Most often, this is indeed your grandfather's swing through a broad gentle flow when the water might hold fish but where your reading of the flow gives no immediate indication of where in the flow the fish are concentrated.
I'm fishing in the water column most often here. I'm maintaining at least a frequent direct contract with my fly.
I'm saying a little incantation designed to bring one of those Todd Moen filmed trout thrashing-up out of the water on a super-aggressive hammer take.
I've been known to mess with my gear, pack a pipe, open a beer, eat a cookie and sometimes all of these because it seems to be a fish-inducing sort of action.
Cast. Step. Think about the next more technical piece of water. Cast again, step. Play with the dangle. Step.
I'm fishing here in the full water column. Hazardous wading has positioned me so that I have to approach a fish or an especially good piece of habitat from upstream.
I'll try and position myself low and about thirty degrees out of the flow line. I'll cast well upstream of my target and use large lift-mend stack-mend actions to release arm-lengths of line into the flow. I'm watching my tippet.
I'll try to control my drift so that I cause a lift in the soft-hackled presentation at or slightly in front of the likely trout. I'll direct an errant drift down to one side of the trout and us a roll-cast pick-up to lift the fly cleanly from the water downstream of the fish.
Often, I'll do some sort of perry poke type of side delivery after a pick-up to dump the line into the flow well ahead to the trout then I'll work like mad to re-position line and slack in my hand for another go.
I don't read about a lot of success with this technique but I'll say it is deadly for me.
The key? Innocent eye approach. A trout doesn't have great memory recall. After I make my first approach, I'll recover, reload, then count to at least twenty before trying again.
I've caught trout after seven unsuccessful passes. You wouldn't think you'd get more than one but you do ... if you're cautious.
Yet To Come
I'll work up illustrations and have a little to say about each presentation here in successive posts.
Soft-hackles can be actively fished as one would fish any other food imitation or lure. They can be fished in all these techniques successfully. It's the presentation that matters and with a soft-hackled fly, you're on a downstream run to the ice-cream shop as far as presentation goes. The flouncy hackle almost does all the work for you.

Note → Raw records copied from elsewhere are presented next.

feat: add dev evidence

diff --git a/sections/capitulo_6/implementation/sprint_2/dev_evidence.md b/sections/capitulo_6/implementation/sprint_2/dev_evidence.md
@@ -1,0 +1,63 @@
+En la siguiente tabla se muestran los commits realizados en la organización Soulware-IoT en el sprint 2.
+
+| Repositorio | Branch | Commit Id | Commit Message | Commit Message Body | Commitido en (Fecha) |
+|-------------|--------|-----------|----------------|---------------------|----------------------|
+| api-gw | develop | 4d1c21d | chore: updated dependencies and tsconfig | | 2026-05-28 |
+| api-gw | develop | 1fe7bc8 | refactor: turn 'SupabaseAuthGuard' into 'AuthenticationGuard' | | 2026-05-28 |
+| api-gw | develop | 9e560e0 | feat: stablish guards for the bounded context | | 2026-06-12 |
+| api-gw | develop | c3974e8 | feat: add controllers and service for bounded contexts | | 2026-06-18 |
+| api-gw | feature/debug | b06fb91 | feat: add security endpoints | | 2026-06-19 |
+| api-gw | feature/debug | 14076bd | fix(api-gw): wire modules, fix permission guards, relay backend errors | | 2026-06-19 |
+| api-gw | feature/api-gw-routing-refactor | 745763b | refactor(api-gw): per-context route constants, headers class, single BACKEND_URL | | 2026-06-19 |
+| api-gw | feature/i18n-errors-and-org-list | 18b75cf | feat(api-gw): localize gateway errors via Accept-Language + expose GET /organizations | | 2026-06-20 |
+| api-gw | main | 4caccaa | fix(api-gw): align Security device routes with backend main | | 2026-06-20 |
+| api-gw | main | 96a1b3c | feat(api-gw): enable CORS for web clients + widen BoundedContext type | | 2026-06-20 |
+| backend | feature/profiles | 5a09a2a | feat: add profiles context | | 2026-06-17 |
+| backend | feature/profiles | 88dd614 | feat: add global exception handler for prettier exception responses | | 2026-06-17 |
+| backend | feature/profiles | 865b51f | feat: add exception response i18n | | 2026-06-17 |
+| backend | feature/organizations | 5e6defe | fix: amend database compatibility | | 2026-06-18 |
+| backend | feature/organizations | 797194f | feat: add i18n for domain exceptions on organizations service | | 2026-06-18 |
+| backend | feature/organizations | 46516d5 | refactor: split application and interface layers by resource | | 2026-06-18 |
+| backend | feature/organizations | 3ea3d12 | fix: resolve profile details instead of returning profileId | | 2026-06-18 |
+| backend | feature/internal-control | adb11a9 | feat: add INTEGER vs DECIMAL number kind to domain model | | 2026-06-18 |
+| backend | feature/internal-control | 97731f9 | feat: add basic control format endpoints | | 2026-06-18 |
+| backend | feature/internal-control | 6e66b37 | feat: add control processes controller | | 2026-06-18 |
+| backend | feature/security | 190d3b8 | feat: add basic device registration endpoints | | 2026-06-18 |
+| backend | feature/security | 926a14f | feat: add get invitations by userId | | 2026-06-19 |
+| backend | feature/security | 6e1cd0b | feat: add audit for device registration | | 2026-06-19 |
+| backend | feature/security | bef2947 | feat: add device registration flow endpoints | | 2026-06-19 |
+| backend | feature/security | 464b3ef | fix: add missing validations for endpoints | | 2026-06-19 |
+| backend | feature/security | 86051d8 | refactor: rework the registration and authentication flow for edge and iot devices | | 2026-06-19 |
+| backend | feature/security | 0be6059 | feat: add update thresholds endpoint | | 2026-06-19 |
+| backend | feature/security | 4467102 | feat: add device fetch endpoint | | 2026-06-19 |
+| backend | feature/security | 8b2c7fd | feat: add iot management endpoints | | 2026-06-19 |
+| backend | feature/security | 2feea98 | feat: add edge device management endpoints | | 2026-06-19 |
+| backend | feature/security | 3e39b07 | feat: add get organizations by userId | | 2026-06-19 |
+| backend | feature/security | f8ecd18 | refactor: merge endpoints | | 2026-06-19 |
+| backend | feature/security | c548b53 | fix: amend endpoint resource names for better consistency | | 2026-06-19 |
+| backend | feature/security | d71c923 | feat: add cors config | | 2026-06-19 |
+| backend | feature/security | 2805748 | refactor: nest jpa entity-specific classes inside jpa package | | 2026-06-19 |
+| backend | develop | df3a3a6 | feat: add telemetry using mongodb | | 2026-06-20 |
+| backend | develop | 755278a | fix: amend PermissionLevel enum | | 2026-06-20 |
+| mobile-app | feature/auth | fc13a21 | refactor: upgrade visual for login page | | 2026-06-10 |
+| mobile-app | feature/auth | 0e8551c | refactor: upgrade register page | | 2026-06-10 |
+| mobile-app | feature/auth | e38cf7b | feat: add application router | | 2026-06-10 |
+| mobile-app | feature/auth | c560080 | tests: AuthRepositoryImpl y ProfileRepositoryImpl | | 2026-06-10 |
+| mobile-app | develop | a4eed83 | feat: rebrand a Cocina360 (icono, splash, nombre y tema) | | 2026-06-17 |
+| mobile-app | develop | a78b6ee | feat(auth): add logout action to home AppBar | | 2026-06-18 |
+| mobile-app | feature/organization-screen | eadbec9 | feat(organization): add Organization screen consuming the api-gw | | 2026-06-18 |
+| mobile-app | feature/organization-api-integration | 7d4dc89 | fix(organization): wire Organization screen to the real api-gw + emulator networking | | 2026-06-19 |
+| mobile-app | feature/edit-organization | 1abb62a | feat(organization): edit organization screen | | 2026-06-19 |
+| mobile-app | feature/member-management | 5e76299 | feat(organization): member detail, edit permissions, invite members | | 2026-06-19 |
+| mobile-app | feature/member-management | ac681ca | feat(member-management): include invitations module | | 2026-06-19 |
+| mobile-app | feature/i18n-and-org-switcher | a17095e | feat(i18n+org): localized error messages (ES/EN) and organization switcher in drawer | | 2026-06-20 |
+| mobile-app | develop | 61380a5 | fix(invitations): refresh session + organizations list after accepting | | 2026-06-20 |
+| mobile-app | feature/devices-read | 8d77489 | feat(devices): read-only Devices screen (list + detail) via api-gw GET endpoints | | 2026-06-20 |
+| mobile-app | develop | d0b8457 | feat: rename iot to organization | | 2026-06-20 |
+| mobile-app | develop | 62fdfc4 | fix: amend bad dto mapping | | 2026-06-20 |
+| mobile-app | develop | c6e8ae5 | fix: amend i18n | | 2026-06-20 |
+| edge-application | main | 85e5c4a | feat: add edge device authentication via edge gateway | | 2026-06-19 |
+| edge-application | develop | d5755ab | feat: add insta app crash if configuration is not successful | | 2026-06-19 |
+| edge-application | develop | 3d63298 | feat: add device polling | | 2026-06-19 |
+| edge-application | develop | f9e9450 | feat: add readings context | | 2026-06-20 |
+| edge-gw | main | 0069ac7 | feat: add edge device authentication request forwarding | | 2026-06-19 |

The fly is imbued with the illusion of life. Just don't mess it up.
Sounds like everything else in life.
Thanks for reading